"When you're not having the kind of success you want or have worked for, that's frustrating. But if you can take the time to learn from those failures, it helps you become a better man and, hopefully, a better pitcher."
Humber said he doesn't think or talk about the perfect game in Seattle on April 21, 2012, that much, though not by design. He's not trying to run from it. Why would he? It's a marvelous feat that has only been accomplished 23 times in the history of the game.
It's that Humber won't let that day define him and who he is.
"He's had a clear high that very few in the game have ever experienced and he's battled through some other things," said Padres manager Andy Green.
The "other things" occurred to Humber after his perfect game, as he posted a 6.44 ERA in 2012 with the White Sox. He signed a free-agent deal with the Astros in 2013, tallying a 7.90 ERA in 17 games. He hasn't pitched in the big leagues since.
Last year, Humber began the season pitching in Korea. He took his wife, Kristan, and their 3-year-old son, John, to South Korea. They had the times of their lives -- with one caveat.
"It was nothing I had ever planned on doing. If you asked me a few years ago if I would be pitching in South Korea, I obviously would have said no," Humber said.
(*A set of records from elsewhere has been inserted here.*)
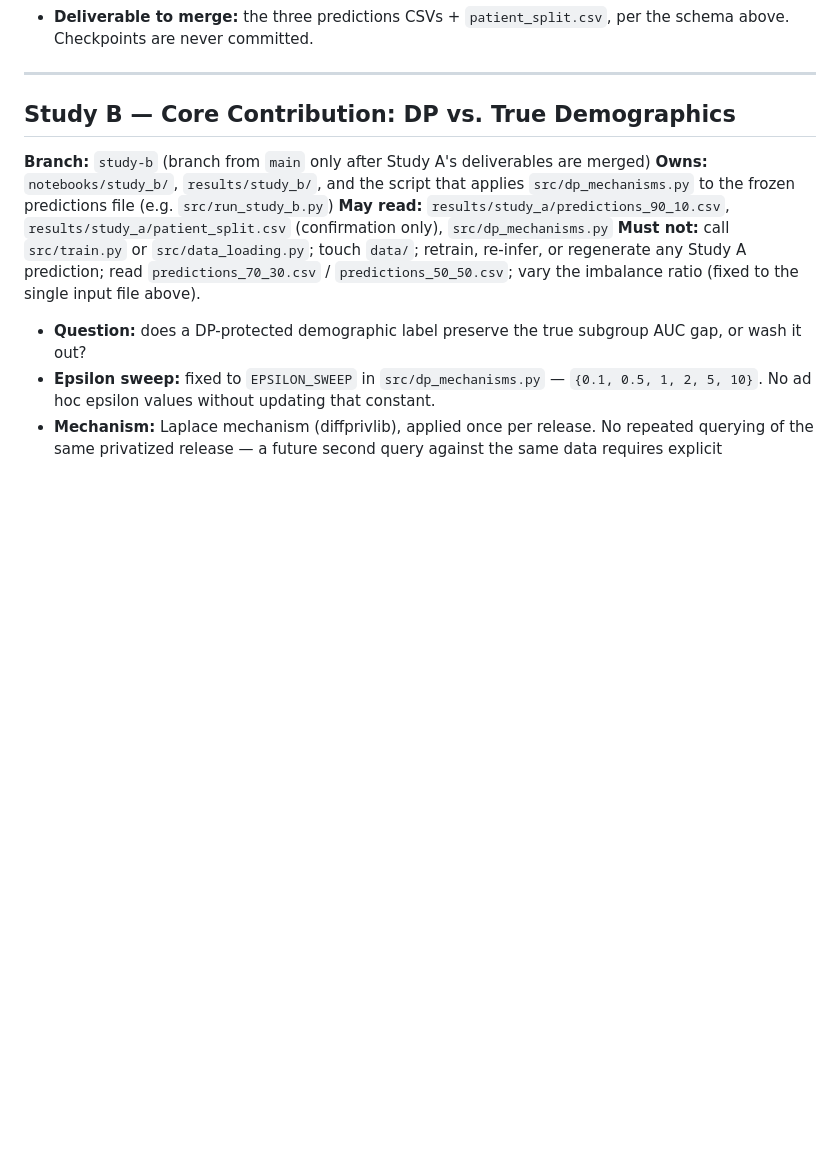
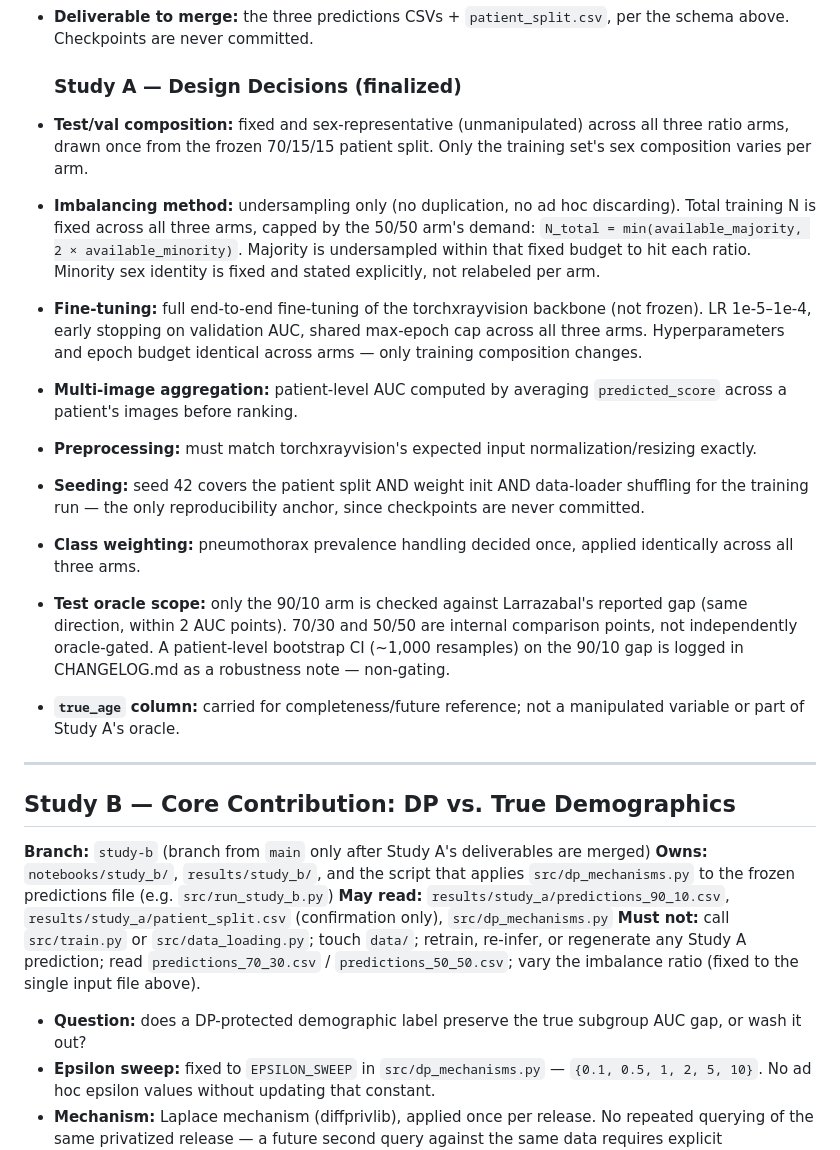
Before and after one commit to CatAttacksMe/dp-medical-imaging, a Markdown page: CLAUDE.md, the part around the change. Rendered like a GitHub page; blank space fills up the shorter version.

Commit message:
[Study A] finalize Study A design decisions in CLAUDE.md
Locks down imbalancing method, fine-tuning setup, multi-image
aggregation, seeding, class weighting, and oracle scope before
starting implementation.

Co-Authored-By: Claude Sonnet 5 <noreply@anthropic.com>

```diff
--- a/CLAUDE.md
+++ b/CLAUDE.md
@@ -128,6 +128,37 @@ truth everything else is measured against.
   `main`, and no Study B/C result should be treated as meaningful.
 - **Deliverable to merge:** the three predictions CSVs + `patient_split.csv`,
   per the schema above. Checkpoints are never committed.
+  ### Study A — Design Decisions (finalized)
+
+- **Test/val composition:** fixed and sex-representative (unmanipulated) across
+  all three ratio arms, drawn once from the frozen 70/15/15 patient split.
+  Only the training set's sex composition varies per arm.
+- **Imbalancing method:** undersampling only (no duplication, no ad hoc
+  discarding). Total training N is fixed across all three arms, capped by
+  the 50/50 arm's demand: `N_total = min(available_majority, 2 ×
+  available_minority)`. Majority is undersampled within that fixed budget
+  to hit each ratio. Minority sex identity is fixed and stated explicitly,
+  not relabeled per arm.
+- **Fine-tuning:** full end-to-end fine-tuning of the torchxrayvision
+  backbone (not frozen). LR 1e-5–1e-4, early stopping on validation AUC,
+  shared max-epoch cap across all three arms. Hyperparameters and epoch
+  budget identical across arms — only training composition changes.
+- **Multi-image aggregation:** patient-level AUC computed by averaging
+  `predicted_score` across a patient's images before ranking.
+- **Preprocessing:** must match torchxrayvision's expected input
+  normalization/resizing exactly.
+- **Seeding:** seed 42 covers the patient split AND weight init AND
+  data-loader shuffling for the training run — the only reproducibility
+  anchor, since checkpoints are never committed.
+- **Class weighting:** pneumothorax prevalence handling decided once,
+  applied identically across all three arms.
+- **Test oracle scope:** only the 90/10 arm is checked against Larrazabal's
+  reported gap (same direction, within 2 AUC points). 70/30 and 50/50 are
+  internal comparison points, not independently oracle-gated. A
+  patient-level bootstrap CI (~1,000 resamples) on the 90/10 gap is logged
+  in CHANGELOG.md as a robustness note — non-gating.
+- **`true_age` column:** carried for completeness/future reference; not a
+  manipulated variable or part of Study A's oracle.
 
 ---
 
```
"I had a great time. It was fun to go to a different place and learn what it's like to be an outsider and how to adapt. It was a growing experience for us as a family. The only thing is I didn't pitch well."
Humber had a 6.75 ERA pitching for Kia and was released. The family returned to Texas where he contemplated going back to school. He decided he was in shape and healthy and to give it another go. He pitched in the Dominican Winter League, which is where the Padres saw him. In November, he signed a Minor League deal.
Today, Humber is in camp, a long shot to crack a rotation with only two vacancies, not that this bothers him in the least. Not from where he's been, what he's gone through.
"A lot has happened, some ups and some downs," Humber said. "I used to think there was a certain way your career has to go or it's not working. But now I look at it as you just take one day at a time. It's a constant process."
Corey Brock is a reporter for MLB.com. Keep track of @FollowThePadres on Twitter and listen to his podcast. This story was not subject to the approval of Major League Baseball or its clubs.